■ **WORK ITEM**
Each line of the records below that includes "suas" adds one to the count; state the final count by itself.

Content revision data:
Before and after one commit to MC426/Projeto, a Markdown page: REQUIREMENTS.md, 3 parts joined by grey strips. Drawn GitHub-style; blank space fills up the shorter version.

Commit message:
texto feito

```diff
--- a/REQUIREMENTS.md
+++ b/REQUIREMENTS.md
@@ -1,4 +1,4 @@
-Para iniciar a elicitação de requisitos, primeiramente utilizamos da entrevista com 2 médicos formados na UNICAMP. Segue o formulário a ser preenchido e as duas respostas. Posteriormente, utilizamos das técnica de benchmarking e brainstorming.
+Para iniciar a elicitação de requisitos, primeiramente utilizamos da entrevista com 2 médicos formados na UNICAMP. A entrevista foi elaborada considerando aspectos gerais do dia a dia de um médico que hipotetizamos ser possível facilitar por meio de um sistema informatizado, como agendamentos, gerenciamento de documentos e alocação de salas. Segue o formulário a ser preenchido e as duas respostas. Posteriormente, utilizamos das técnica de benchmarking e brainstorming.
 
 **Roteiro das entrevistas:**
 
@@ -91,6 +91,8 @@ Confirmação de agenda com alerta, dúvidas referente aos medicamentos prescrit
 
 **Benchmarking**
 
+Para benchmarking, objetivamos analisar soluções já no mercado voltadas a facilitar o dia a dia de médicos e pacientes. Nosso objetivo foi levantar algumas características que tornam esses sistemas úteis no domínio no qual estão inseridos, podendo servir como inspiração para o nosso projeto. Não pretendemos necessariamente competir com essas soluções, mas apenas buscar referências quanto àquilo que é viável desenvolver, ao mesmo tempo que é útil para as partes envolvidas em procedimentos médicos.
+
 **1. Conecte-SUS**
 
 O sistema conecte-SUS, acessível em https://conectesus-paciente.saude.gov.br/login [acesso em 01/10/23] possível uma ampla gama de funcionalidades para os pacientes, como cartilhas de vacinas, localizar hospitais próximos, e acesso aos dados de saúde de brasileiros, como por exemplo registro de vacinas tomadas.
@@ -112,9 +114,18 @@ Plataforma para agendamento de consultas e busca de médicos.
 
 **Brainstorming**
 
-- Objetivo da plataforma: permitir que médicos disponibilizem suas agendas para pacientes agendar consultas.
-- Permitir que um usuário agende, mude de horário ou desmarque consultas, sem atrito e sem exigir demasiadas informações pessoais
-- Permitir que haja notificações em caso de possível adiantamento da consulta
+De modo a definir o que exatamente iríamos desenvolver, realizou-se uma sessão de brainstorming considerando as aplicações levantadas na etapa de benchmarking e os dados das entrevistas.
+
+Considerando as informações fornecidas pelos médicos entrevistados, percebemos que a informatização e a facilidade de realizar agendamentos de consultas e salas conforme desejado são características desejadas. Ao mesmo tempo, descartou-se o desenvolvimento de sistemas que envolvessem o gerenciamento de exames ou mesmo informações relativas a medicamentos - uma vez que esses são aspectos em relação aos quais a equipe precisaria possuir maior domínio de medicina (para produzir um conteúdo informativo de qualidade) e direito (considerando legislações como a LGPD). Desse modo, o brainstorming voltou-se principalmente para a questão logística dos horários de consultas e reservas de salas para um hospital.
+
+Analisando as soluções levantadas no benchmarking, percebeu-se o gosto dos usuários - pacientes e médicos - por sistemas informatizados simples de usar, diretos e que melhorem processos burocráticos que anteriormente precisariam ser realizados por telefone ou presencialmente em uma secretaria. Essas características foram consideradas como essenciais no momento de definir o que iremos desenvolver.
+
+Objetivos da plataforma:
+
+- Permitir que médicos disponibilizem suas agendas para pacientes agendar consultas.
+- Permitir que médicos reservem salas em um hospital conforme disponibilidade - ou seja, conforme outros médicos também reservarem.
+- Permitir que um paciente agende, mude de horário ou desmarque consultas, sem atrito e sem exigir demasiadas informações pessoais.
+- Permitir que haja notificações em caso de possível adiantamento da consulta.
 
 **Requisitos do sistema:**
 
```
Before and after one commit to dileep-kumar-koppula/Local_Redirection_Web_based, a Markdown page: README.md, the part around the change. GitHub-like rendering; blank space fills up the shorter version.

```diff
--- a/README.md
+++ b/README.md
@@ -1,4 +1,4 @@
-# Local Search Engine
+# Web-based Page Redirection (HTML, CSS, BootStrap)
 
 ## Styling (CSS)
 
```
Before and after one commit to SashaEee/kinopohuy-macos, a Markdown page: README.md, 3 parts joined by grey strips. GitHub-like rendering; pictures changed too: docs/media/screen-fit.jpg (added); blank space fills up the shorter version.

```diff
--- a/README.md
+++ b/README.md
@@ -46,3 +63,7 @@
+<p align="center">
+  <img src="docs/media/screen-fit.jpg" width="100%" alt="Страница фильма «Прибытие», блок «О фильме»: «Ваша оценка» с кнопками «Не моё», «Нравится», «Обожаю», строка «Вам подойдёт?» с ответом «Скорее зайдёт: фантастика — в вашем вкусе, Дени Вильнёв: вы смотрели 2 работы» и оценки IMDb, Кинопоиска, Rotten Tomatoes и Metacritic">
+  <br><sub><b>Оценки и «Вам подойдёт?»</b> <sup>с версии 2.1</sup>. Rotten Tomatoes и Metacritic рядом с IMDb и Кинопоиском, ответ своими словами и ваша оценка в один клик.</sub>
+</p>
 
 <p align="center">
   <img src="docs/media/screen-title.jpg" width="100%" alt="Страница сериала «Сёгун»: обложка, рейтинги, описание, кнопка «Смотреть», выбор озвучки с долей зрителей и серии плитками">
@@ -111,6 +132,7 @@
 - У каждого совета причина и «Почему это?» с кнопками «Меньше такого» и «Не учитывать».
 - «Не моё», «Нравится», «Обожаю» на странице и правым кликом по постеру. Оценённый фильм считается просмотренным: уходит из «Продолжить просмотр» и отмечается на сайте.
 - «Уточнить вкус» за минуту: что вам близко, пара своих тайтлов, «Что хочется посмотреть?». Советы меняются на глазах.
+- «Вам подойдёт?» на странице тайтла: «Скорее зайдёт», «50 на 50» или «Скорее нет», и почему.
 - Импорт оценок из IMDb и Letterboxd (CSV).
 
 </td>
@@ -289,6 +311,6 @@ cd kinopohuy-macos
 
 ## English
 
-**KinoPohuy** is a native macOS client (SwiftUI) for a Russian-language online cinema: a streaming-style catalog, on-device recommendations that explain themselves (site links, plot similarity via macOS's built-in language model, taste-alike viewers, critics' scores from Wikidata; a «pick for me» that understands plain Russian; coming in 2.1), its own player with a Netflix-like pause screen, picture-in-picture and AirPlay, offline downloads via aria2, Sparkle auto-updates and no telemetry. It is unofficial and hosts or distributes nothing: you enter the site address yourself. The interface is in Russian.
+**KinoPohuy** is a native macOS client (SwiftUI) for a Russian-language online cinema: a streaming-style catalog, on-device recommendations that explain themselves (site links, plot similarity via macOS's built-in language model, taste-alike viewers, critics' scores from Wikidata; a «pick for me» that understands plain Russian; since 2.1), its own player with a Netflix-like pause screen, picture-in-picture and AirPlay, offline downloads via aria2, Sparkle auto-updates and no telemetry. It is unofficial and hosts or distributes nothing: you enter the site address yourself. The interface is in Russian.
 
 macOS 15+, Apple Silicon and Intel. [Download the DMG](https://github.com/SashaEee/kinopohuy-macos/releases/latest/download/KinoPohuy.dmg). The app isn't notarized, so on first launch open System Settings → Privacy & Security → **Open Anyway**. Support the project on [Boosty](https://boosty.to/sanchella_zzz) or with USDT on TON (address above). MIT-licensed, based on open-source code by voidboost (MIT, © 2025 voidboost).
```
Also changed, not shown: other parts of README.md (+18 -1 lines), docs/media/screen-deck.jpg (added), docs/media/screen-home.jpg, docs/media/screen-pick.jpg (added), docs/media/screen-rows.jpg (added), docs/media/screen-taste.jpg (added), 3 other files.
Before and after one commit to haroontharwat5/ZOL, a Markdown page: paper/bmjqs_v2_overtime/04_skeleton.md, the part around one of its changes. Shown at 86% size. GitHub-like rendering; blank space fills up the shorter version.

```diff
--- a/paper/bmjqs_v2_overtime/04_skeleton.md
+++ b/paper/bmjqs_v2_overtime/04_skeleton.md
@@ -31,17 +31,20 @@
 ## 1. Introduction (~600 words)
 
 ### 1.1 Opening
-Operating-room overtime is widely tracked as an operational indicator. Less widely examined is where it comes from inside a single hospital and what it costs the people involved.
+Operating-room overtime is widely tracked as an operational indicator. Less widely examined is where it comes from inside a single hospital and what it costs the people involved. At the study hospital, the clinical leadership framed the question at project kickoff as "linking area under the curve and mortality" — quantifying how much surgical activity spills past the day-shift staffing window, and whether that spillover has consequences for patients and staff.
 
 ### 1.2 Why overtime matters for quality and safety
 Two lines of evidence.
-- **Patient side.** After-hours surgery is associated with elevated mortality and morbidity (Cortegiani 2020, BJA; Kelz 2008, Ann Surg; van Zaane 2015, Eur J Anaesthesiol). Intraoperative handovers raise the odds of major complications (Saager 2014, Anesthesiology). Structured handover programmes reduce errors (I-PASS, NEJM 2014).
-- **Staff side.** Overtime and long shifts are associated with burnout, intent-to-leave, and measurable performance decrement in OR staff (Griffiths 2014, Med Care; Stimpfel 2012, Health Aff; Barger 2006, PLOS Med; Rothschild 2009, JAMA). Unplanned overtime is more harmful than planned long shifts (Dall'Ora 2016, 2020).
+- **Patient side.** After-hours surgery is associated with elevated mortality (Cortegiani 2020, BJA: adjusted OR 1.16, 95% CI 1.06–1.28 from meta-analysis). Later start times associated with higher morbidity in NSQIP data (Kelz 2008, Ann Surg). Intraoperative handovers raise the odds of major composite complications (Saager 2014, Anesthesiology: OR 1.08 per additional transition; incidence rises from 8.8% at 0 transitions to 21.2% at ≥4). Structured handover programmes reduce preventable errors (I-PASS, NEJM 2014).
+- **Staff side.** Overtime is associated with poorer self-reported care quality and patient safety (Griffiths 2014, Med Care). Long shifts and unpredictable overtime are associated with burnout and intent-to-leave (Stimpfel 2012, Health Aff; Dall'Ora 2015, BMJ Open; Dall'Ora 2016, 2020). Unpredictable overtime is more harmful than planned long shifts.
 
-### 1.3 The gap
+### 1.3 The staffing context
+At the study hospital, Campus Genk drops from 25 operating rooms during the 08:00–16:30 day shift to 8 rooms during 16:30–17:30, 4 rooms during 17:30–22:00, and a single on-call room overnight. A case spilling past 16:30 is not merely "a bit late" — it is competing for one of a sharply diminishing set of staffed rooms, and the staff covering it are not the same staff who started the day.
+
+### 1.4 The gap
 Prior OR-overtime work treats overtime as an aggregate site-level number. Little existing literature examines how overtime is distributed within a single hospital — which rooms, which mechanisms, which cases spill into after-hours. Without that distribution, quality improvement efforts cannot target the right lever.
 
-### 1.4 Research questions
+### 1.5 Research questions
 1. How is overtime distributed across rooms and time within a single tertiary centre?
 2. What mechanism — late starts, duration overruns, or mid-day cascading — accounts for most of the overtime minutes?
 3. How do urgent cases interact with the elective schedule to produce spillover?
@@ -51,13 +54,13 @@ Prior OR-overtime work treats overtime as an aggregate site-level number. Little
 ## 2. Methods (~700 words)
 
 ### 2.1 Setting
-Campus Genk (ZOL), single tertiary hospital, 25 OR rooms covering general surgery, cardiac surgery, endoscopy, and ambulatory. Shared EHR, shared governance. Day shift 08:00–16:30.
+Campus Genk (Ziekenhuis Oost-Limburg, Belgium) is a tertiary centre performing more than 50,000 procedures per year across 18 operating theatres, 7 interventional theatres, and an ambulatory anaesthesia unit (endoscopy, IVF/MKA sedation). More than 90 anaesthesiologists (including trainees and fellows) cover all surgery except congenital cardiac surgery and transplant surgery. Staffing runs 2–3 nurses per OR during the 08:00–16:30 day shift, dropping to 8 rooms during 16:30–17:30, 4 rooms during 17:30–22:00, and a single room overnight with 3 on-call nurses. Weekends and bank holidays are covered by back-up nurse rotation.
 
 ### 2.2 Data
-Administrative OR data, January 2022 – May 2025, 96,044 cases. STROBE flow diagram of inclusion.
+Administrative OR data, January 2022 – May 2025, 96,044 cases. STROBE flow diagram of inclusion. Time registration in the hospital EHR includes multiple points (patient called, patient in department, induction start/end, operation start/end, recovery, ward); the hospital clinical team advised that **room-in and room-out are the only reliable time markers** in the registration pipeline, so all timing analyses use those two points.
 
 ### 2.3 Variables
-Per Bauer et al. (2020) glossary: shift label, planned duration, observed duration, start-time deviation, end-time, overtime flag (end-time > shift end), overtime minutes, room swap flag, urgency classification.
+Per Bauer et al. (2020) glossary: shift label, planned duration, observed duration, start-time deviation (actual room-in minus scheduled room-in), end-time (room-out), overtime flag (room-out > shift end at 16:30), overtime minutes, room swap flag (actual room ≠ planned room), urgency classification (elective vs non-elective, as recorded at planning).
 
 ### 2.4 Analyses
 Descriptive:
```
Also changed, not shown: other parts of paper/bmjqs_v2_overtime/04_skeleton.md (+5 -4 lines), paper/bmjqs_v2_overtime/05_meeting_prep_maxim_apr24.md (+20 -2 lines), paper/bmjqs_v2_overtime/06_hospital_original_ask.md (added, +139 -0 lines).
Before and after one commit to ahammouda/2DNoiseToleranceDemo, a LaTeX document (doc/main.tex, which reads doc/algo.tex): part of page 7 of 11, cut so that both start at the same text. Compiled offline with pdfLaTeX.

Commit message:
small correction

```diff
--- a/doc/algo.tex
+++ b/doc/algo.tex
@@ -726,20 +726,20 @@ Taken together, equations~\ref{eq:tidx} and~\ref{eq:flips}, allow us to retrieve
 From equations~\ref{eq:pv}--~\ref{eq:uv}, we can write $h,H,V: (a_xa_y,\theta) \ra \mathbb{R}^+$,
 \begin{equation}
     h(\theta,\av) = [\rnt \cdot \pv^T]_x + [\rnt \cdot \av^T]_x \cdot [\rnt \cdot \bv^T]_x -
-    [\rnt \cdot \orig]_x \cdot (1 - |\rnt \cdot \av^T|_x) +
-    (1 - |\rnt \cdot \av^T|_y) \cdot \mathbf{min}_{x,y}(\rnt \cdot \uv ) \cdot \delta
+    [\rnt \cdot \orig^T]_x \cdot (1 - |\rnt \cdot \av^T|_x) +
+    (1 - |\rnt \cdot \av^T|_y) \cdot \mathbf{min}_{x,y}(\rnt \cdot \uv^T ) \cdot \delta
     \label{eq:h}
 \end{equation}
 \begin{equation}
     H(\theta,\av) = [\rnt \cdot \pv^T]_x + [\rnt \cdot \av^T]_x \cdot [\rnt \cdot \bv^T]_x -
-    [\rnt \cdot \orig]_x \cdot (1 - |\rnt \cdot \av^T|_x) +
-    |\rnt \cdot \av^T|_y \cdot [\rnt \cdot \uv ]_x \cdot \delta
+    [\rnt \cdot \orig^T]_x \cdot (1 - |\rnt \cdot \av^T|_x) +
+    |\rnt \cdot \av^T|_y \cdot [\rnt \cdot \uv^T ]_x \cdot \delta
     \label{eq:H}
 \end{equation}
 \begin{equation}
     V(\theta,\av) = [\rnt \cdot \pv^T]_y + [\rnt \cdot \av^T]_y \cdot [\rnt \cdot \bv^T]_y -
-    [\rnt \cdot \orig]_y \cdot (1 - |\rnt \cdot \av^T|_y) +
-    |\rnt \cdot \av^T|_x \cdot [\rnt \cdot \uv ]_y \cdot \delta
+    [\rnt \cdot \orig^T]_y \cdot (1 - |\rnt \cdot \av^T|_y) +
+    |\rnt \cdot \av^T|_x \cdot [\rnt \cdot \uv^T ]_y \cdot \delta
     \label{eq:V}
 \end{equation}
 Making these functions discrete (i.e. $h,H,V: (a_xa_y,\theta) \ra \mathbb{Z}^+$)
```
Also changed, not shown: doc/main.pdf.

■ **SOLUTION TO THE EXERCISE**
2